* _DIRECTIONS FOR THIS TASK_
An exact copy of the entries below is the expected answer.

* _MATERIALS PROVIDED_
- Opening Delimiter -
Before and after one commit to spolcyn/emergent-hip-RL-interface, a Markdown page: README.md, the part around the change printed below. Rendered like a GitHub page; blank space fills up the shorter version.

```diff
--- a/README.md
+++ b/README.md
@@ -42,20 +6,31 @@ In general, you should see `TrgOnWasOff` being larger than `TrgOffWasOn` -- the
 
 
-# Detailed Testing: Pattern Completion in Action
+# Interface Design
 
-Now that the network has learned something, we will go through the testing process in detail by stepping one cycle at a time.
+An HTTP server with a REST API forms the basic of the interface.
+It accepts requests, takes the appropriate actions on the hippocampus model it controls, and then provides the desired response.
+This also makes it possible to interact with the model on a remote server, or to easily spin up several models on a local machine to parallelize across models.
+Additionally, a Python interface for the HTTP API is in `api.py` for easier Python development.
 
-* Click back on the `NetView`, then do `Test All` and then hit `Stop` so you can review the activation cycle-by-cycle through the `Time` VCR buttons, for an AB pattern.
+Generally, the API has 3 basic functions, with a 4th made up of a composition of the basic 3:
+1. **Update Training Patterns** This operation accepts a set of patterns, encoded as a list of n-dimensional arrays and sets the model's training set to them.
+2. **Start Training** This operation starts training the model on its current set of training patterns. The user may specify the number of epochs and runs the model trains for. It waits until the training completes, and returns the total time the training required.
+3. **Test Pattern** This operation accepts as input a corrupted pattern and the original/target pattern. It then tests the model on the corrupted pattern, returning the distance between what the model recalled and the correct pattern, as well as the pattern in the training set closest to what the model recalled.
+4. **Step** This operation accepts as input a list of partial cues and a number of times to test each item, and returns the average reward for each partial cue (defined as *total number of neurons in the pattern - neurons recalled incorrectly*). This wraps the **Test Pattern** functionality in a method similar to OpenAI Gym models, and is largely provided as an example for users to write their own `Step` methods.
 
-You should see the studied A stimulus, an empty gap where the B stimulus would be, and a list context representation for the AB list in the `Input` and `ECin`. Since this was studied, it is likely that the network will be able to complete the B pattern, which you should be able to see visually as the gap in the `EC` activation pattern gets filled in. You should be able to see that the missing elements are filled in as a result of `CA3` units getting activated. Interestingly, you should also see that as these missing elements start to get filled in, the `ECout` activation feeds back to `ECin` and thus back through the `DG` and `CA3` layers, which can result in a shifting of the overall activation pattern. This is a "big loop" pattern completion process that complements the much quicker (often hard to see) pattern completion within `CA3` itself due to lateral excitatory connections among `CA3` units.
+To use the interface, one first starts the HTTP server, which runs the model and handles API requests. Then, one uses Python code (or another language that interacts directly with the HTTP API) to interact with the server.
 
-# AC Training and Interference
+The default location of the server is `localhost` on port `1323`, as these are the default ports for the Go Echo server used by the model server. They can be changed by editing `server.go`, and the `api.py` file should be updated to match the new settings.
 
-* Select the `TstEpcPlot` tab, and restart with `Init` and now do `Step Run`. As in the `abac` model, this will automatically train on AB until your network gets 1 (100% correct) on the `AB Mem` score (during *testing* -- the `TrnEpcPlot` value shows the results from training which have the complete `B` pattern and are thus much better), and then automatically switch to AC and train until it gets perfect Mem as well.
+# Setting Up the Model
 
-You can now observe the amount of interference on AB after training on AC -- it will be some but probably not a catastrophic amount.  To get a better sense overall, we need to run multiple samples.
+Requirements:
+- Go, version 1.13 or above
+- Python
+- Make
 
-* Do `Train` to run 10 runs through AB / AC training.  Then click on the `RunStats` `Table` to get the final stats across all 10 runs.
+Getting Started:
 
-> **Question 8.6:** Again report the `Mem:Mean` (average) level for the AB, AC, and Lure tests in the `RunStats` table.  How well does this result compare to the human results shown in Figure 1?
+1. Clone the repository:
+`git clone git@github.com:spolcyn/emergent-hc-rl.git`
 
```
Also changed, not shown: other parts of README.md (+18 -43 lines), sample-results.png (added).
- Closing Delimiter -
* _ANSWER SECTION_
Before and after one commit to spolcyn/emergent-hip-RL-interface, a Markdown page: README.md, the part around the change printed below. Rendered like a GitHub page; blank space fills up the shorter version.

```diff
--- a/README.md
+++ b/README.md
@@ -42,20 +6,31 @@ In general, you should see `TrgOnWasOff` being larger than `TrgOffWasOn` -- the
 
 
-# Detailed Testing: Pattern Completion in Action
+# Interface Design
 
-Now that the network has learned something, we will go through the testing process in detail by stepping one cycle at a time.
+An HTTP server with a REST API forms the basic of the interface.
+It accepts requests, takes the appropriate actions on the hippocampus model it controls, and then provides the desired response.
+This also makes it possible to interact with the model on a remote server, or to easily spin up several models on a local machine to parallelize across models.
+Additionally, a Python interface for the HTTP API is in `api.py` for easier Python development.
 
-* Click back on the `NetView`, then do `Test All` and then hit `Stop` so you can review the activation cycle-by-cycle through the `Time` VCR buttons, for an AB pattern.
+Generally, the API has 3 basic functions, with a 4th made up of a composition of the basic 3:
+1. **Update Training Patterns** This operation accepts a set of patterns, encoded as a list of n-dimensional arrays and sets the model's training set to them.
+2. **Start Training** This operation starts training the model on its current set of training patterns. The user may specify the number of epochs and runs the model trains for. It waits until the training completes, and returns the total time the training required.
+3. **Test Pattern** This operation accepts as input a corrupted pattern and the original/target pattern. It then tests the model on the corrupted pattern, returning the distance between what the model recalled and the correct pattern, as well as the pattern in the training set closest to what the model recalled.
+4. **Step** This operation accepts as input a list of partial cues and a number of times to test each item, and returns the average reward for each partial cue (defined as *total number of neurons in the pattern - neurons recalled incorrectly*). This wraps the **Test Pattern** functionality in a method similar to OpenAI Gym models, and is largely provided as an example for users to write their own `Step` methods.
 
-You should see the studied A stimulus, an empty gap where the B stimulus would be, and a list context representation for the AB list in the `Input` and `ECin`. Since this was studied, it is likely that the network will be able to complete the B pattern, which you should be able to see visually as the gap in the `EC` activation pattern gets filled in. You should be able to see that the missing elements are filled in as a result of `CA3` units getting activated. Interestingly, you should also see that as these missing elements start to get filled in, the `ECout` activation feeds back to `ECin` and thus back through the `DG` and `CA3` layers, which can result in a shifting of the overall activation pattern. This is a "big loop" pattern completion process that complements the much quicker (often hard to see) pattern completion within `CA3` itself due to lateral excitatory connections among `CA3` units.
+To use the interface, one first starts the HTTP server, which runs the model and handles API requests. Then, one uses Python code (or another language that interacts directly with the HTTP API) to interact with the server.
 
-# AC Training and Interference
+The default location of the server is `localhost` on port `1323`, as these are the default ports for the Go Echo server used by the model server. They can be changed by editing `server.go`, and the `api.py` file should be updated to match the new settings.
 
-* Select the `TstEpcPlot` tab, and restart with `Init` and now do `Step Run`. As in the `abac` model, this will automatically train on AB until your network gets 1 (100% correct) on the `AB Mem` score (during *testing* -- the `TrnEpcPlot` value shows the results from training which have the complete `B` pattern and are thus much better), and then automatically switch to AC and train until it gets perfect Mem as well.
+# Setting Up the Model
 
-You can now observe the amount of interference on AB after training on AC -- it will be some but probably not a catastrophic amount.  To get a better sense overall, we need to run multiple samples.
+Requirements:
+- Go, version 1.13 or above
+- Python
+- Make
 
-* Do `Train` to run 10 runs through AB / AC training.  Then click on the `RunStats` `Table` to get the final stats across all 10 runs.
+Getting Started:
 
-> **Question 8.6:** Again report the `Mem:Mean` (average) level for the AB, AC, and Lure tests in the `RunStats` table.  How well does this result compare to the human results shown in Figure 1?
+1. Clone the repository:
+`git clone git@github.com:spolcyn/emergent-hc-rl.git`
 
```
Also changed, not shown: other parts of README.md (+18 -43 lines), sample-results.png (added).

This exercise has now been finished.